A few years back I was asked to cover a couple of sessions for a ministry training course. One of the sessions was on “failure.” The request came with a couple of those expected awkward jokes along the lines of “we aren’t picking you for any specific reason.” Indeed, at the time, arguably I’d not particularly experienced real failure in ministry. By which I don’t mean that I’d never experienced failure or that everything we had tried had worked. However, at the time, things seemed to be going positively. Our church was growing. We were seeing congregations multiply, we were planting. There was of course a crash to come when I was hit by depression and that coincided with an incredible time of trial when everything was thrown at us so that my reaction on the day I crashed was “I’ve failed.”
However, I can’t help thinking that the awkward joking around “failure” helps explain something else, at least a little. After I had been off sick with depression, I shared a little of my experience in blog posts and on You Tube. You can listen to the YouTube talks here. I started to get feedback from other pastors, some I knew already, some were new friends, some I either knew or had a feeling had suffered with depression, with others it was a surprise. A common theme was that there was relief and hope that pastors were talking about the subject. Out of that a small website, “Grace in the Depths” was born and then a book, The Pastor With a Thorn in His Side, edited by Steve Kneale, one of the first pastors I know to start talking so openly about the subject. We felt that just sharing our stories was a crucial first step and our reason was simple. There was still a taboo among Christians about talking about mental health. When it came to pastors and leaders, the taboo became worse.

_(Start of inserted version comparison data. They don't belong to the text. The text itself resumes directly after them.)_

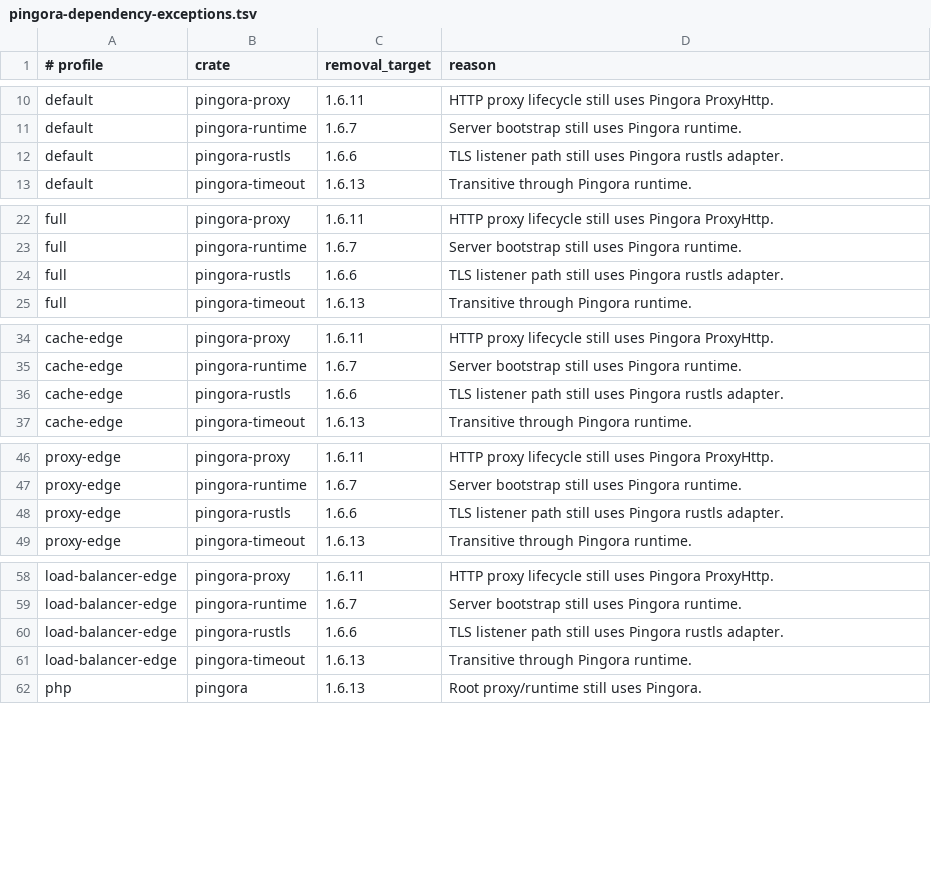
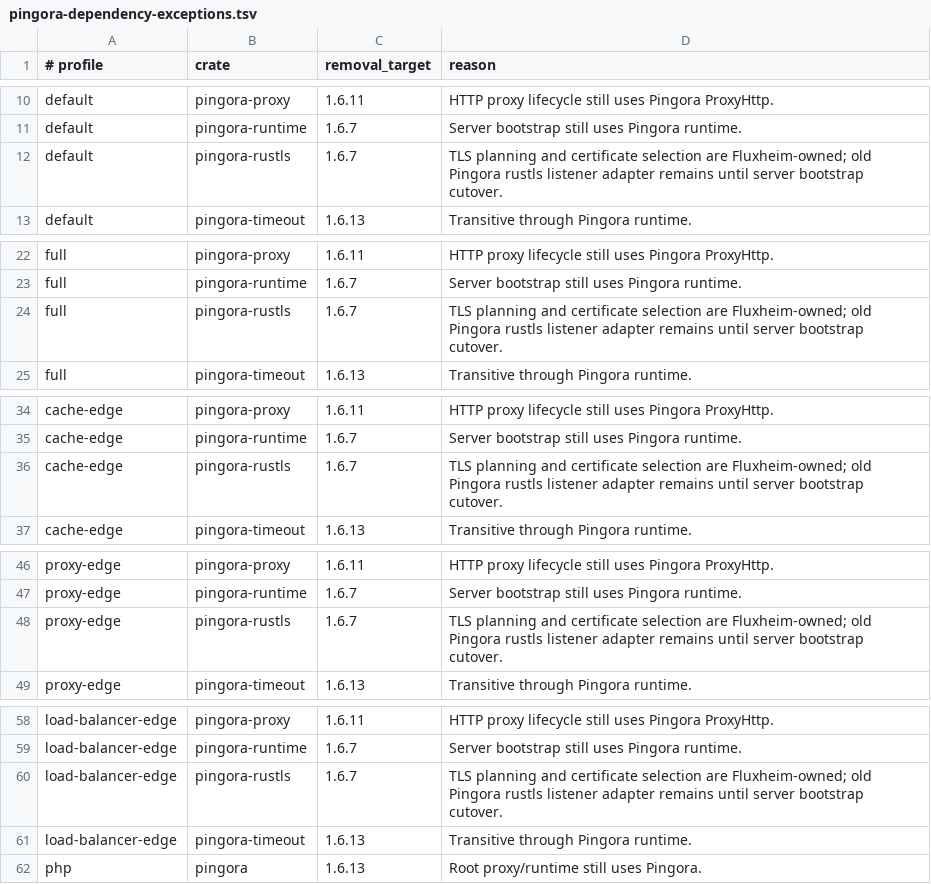
Before and after one commit to valkyoth/fluxheim, a TSV file: docs/pingora-dependency-exceptions.tsv, drawn as a sheet; only a part is shown, gaps mark what is left out; the diff covers the shown part only.

```diff
--- a/docs/pingora-dependency-exceptions.tsv
+++ b/docs/pingora-dependency-exceptions.tsv
@@ -11,3 +11,3 @@ default	pingora-proxy	1.6.11	HTTP proxy lifecycle still uses Pingora ProxyHttp.
 default	pingora-runtime	1.6.7	Server bootstrap still uses Pingora runtime.
-default	pingora-rustls	1.6.6	TLS listener path still uses Pingora rustls adapter.
+default	pingora-rustls	1.6.7	TLS planning and certificate selection are Fluxheim-owned; old Pingora rustls listener adapter remains until server bootstrap cutover.
 default	pingora-timeout	1.6.13	Transitive through Pingora runtime.
@@ -23,3 +23,3 @@ full	pingora-proxy	1.6.11	HTTP proxy lifecycle still uses Pingora ProxyHttp.
 full	pingora-runtime	1.6.7	Server bootstrap still uses Pingora runtime.
-full	pingora-rustls	1.6.6	TLS listener path still uses Pingora rustls adapter.
+full	pingora-rustls	1.6.7	TLS planning and certificate selection are Fluxheim-owned; old Pingora rustls listener adapter remains until server bootstrap cutover.
 full	pingora-timeout	1.6.13	Transitive through Pingora runtime.
@@ -35,3 +35,3 @@ cache-edge	pingora-proxy	1.6.11	HTTP proxy lifecycle still uses Pingora ProxyHtt
 cache-edge	pingora-runtime	1.6.7	Server bootstrap still uses Pingora runtime.
-cache-edge	pingora-rustls	1.6.6	TLS listener path still uses Pingora rustls adapter.
+cache-edge	pingora-rustls	1.6.7	TLS planning and certificate selection are Fluxheim-owned; old Pingora rustls listener adapter remains until server bootstrap cutover.
 cache-edge	pingora-timeout	1.6.13	Transitive through Pingora runtime.
@@ -47,3 +47,3 @@ proxy-edge	pingora-proxy	1.6.11	HTTP proxy lifecycle still uses Pingora ProxyHtt
 proxy-edge	pingora-runtime	1.6.7	Server bootstrap still uses Pingora runtime.
-proxy-edge	pingora-rustls	1.6.6	TLS listener path still uses Pingora rustls adapter.
+proxy-edge	pingora-rustls	1.6.7	TLS planning and certificate selection are Fluxheim-owned; old Pingora rustls listener adapter remains until server bootstrap cutover.
 proxy-edge	pingora-timeout	1.6.13	Transitive through Pingora runtime.
@@ -59,3 +59,3 @@ load-balancer-edge	pingora-proxy	1.6.11	HTTP proxy lifecycle still uses Pingora
 load-balancer-edge	pingora-runtime	1.6.7	Server bootstrap still uses Pingora runtime.
-load-balancer-edge	pingora-rustls	1.6.6	TLS listener path still uses Pingora rustls adapter.
+load-balancer-edge	pingora-rustls	1.6.7	TLS planning and certificate selection are Fluxheim-owned; old Pingora rustls listener adapter remains until server bootstrap cutover.
 load-balancer-edge	pingora-timeout	1.6.13	Transitive through Pingora runtime.
```
Also changed, not shown: 4 edited cells elsewhere in this file, 13 other files.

I want to suggest that we can trace this taboo back to the problem of failure and to two linked misconceptions.
Misconceptions about Ministry
The first misconception is about ministry and about pastors and leaders. I’ve talked to people from some cultures who have seen this problem displayed so overtly. Pastors are expected to be successful because success is a sign of blessing and blessing is a sign of fruitfulness and faith. Pastors therefore must convey strength. I come from a culture where that is less overt and yet there is still an expectation that your pastor should be omnicompetent. They must not be allowed to fail.
Yet the idea of the omnicompetent pastor is a completely at odds with Scripture. The title of our book is part a play on a Smiths’ song title and part a reference to Paul’s words where he describes the thorn in his flesh which he pleaded with God to be removed. God’s response was to insist that his strength was made perfect in weakness. The New Testament model is of weak and imperfect leaders who are completely dependent on God’s grace. Indeed, our chief role might be said to be to model the experience of grace in our lives.
Secondly, if Jesus experienced suffering, then how can we as his followers and under-shepherds expect to go without suffering ourselves? When Christ is not unable to sympathise with our trials and sufferings then how can we expect our pastors to be immune from pain and suffering.
Your pastor is a fellow believer, a sinner saved by grace living alongside you in this fallen world. He does not have any superhuman special powers guaranteeing success in everything. He is not impervious to pain. The only authority he carries is a delegated authority to teach you God’s Word. He best helps you when he too is subject to God’s Word and God’s discipline. He best leads when he does so by setting an example of living under grace.
Misconceptions about depression and illness
The other place where we see a misconception is in terms of depression itself. It is still seen by too many of us to admit that we are weak and have struggled with our mental health. First of all, there is the general problem here. This is particularly so I think where the good and healthy teaching of complementarianism with its expectations on male elders, husbands and fathers to take up their responsibilities has been replaced by a macho Christianity where the mythical idea of Biblical manliness creeps in. It’s bad enough in such contexts to admit to physical weakness never mind mental weakness.
Secondly, there is still a bit of an undercurrent which suggests that depression is a sign of possible moral failure either because the mental illness is itself then failure or it is perceived as a deflection from it. Yet ironically, that viewpoint makes it highly unlikely that a pastor will try and hide behind mental health. Indeed, we are more likely to use the language of burn out and exhaustion. It’s manly to get burnt out and exhausted going full throttle in leadership, less so to get depressed.
As I’ve talked about elsewhere
- There are a number of potential causes for depression so that it is not necessarily evidence of moral failure
- Given what we’ve already said above, admitting to weakness is not in and of itself an admission of failure. It is simply an admission of weakness.
- There are enough stories of mental suffering as well as physical suffering in Scripture, including some of the Psalms to warn us off this kind of assumption.
Scripture and the Gospel should give us enough both to know that when our pastor admits t struggling with depression that this is not in itself failure and that even when he does fail then that is not incompatible with pastoral ministry.